Be a Part of the Solution: Celebrate Chicagoans' Actions in Addressing Climate Change

08/06/2010 05:44 pm ET | Updated May 25, 2011

Beat the heat and save cold hard cash!

For most Chicago residents, the summer months spark higher electricity and water use, which leads to higher monthly bills. With the temperature hovering around 90 degrees many days, this is an excellent time to think about simple, everyday actions to reduce our energy use and increase the money in our pocketbooks. This is good for our economy while being good for the environment.

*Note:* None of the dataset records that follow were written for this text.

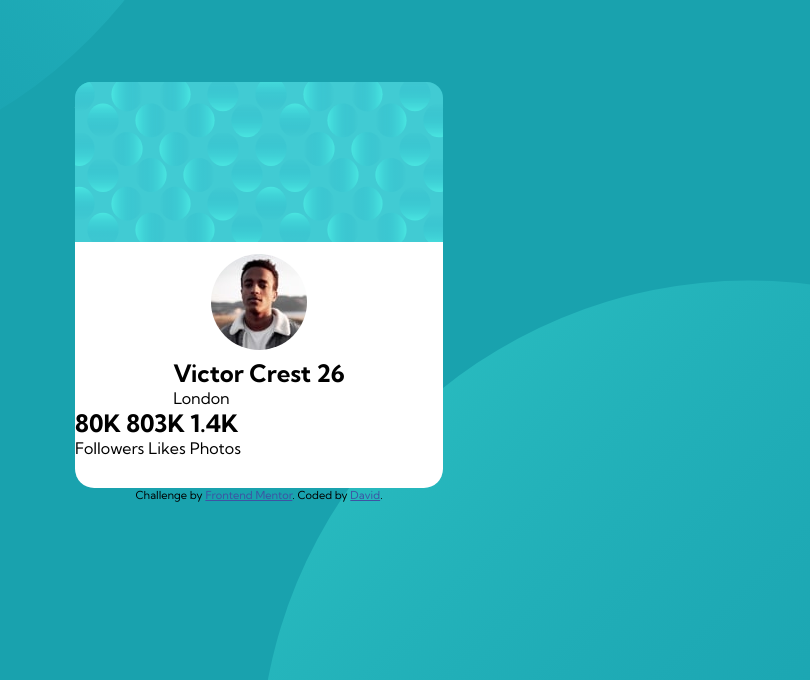
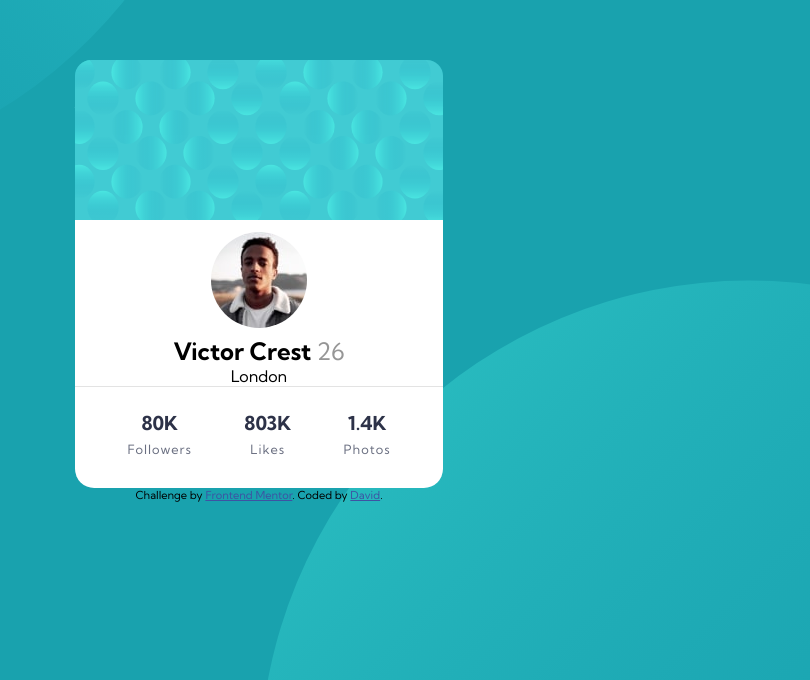
Before and after one commit to Kami-No-Musuko/profile-card-component-main, a plain HTML site: page index.html in a window 1280 px wide. Shown: the part 120-800 px from the top of the page, without its empty margins (381-1191 px from the left). Drawn offline with Linux system fonts and the light colour scheme.

Commit message:
card-profile-stats DONE!

```diff
--- a/index.html
+++ b/index.html
@@ -20,20 +20,26 @@
             <p class="card-location">London</p>
           </div>
         </div>
-      <div class="card-bottom-info">
-        <div class="card-user-info">
-        <h2>80K
-        803K
-        1.4K
-        </h2>
-      </div>
-      <div class="card-user-info-desc">
+        <div class="card-profile-stats">
+          <div class="stat">
+            <p class="stat-number">80K</p>
+            <p class="stat-text">Followers</p>
+          </div>
+          <div class="stat">
+            <p class="stat-number">803K</p>
+            <p class="stat-text">Likes</p>
+          </div>
+          <div class="stat">
+            <p class="stat-number">1.4K</p>
+            <p class="stat-text">Photos</p>
+          </div>
+      <!-- <div class="card-user-info-desc">
         <p>
         Followers
         Likes
         Photos
         </p>
-      </div>
+      </div> -->
       </div>
     </div>
 </main>
--- a/styles/styles.scss
+++ b/styles/styles.scss
@@ -52,13 +52,58 @@ main{
         justify-content: center;
         flex-direction: column;
         flex-wrap: wrap;
+        text-align: center;
         .card-pfp{
             border-radius: 50%;
             border: .5em solid $color-white;
             z-index: 2;
         }
+        span{
+            font-weight: lighter;
+            color:$darkgray;
+        }
+      }
+      .card-profile-stats{
+        width: 100%;
+        padding: 1.5rem 0;
+        border-top: 1px solid lighten($darkgray, 30%);
+        text-align: center;
+        display: flex;
+        align-items: center;
+        justify-content: space-evenly;
+      }
+      .stat {
+        &-number {
+          font-weight: 700;
+          color: $very-dark-desaturated-blue;
+          margin-bottom: 0.4rem;
+          font-size: 1.2rem;
+        }
+
+        &-text {
+          font-weight: 400;
+          font-size: .8rem;
+          letter-spacing: 1px;
+          color: $dark-grayish-blue;
+        }
     }
-  }
+    //   .card-bottom-info{
+    //       text-align: center;
+    //       border-top: 1px solid lighten($darkgray, 30%);
+    //       margin-top:1.8em;
+    //       padding: 0 0 3em 0;
+
+    //       .card-user-info{
+    //           padding:1.5em 0 0 0;
+    //           color:$dark-grayish-blue;
+    //           font-weight: 700;
+    //           word-spacing: 3em;
+    //       }
+    //     //   .card-user-info-desc{
+    //     //     word-spacing: 3em;
+    //     //   }
+    //   }
+   }
 }
 
 
```
Also changed, not shown: styles/styles.css, 1 other file.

Here are a few reminders of what everyone can do:
1. Replace incandescent light bulbs with energy-efficient compact fluorescent light bulbs.
2. Avoid "phantom load." Unplug appliances even when they are off.
3. Turn off lights when not in use.
4. Turn your thermostat up a few degrees.
5. Replace your home air conditioner filter.

More options can be found here.

These and other actions all contribute to our $800 savings challenge, a checklist of easy measures that illuminate the amount of greenhouse gas emissions to be reduced -- and greenbacks saved - by accomplishing small energy-saving initiatives. And activities like these will be recognized Tuesday (8-10) at Carbon Nation celebration at Millennium Park from 7-10 p.m.

The star-studded event will celebrate the power of everyday climate-change solutions for families, businesses and citizens. Acclaimed documentary host and producer Bill Kurtis will serve as event emcee, and guest artists will include comedian Hal Sparks, the star of Shrek the Musical, and Chicago-based singing troupe The Happiness Club.

The event will culminate in the Chicago premiere and screening of "Carbon Nation", a documentary film that I believe underscores beautifully our city's solutions-based approach to mitigating climate change. As I wrote in a post around Earth Day, a multi-organizational partnership launched the Chicago Climate Action Plan in 2008. It focuses on five major strategies--from energy-efficient buildings and renewable energy to transportation, waste and adaptation--to reduce Chicago's greenhouse gas emissions by 25 percent below 1990 levels by 2020. The plan identifies 35 individual initiatives that the government, businesses, civic institutions and residents can undertake to reduce emissions.

We are fortunate to live in a city where the vision to create a more environmentally sound and successful city is so strong and shared among both top leadership including Mayor Richard M. Daley, and our diverse communities. I encourage everyone to visit Millennium Park-- one of the world's largest green rooftops -- to have fun and learn about all the small everyday changes we can make to save a little money and lot of energy. In the process, we will enhance the quality of life for our fellow Chicagoans and around the world. For more information on the event, click here.

See you on Tuesday!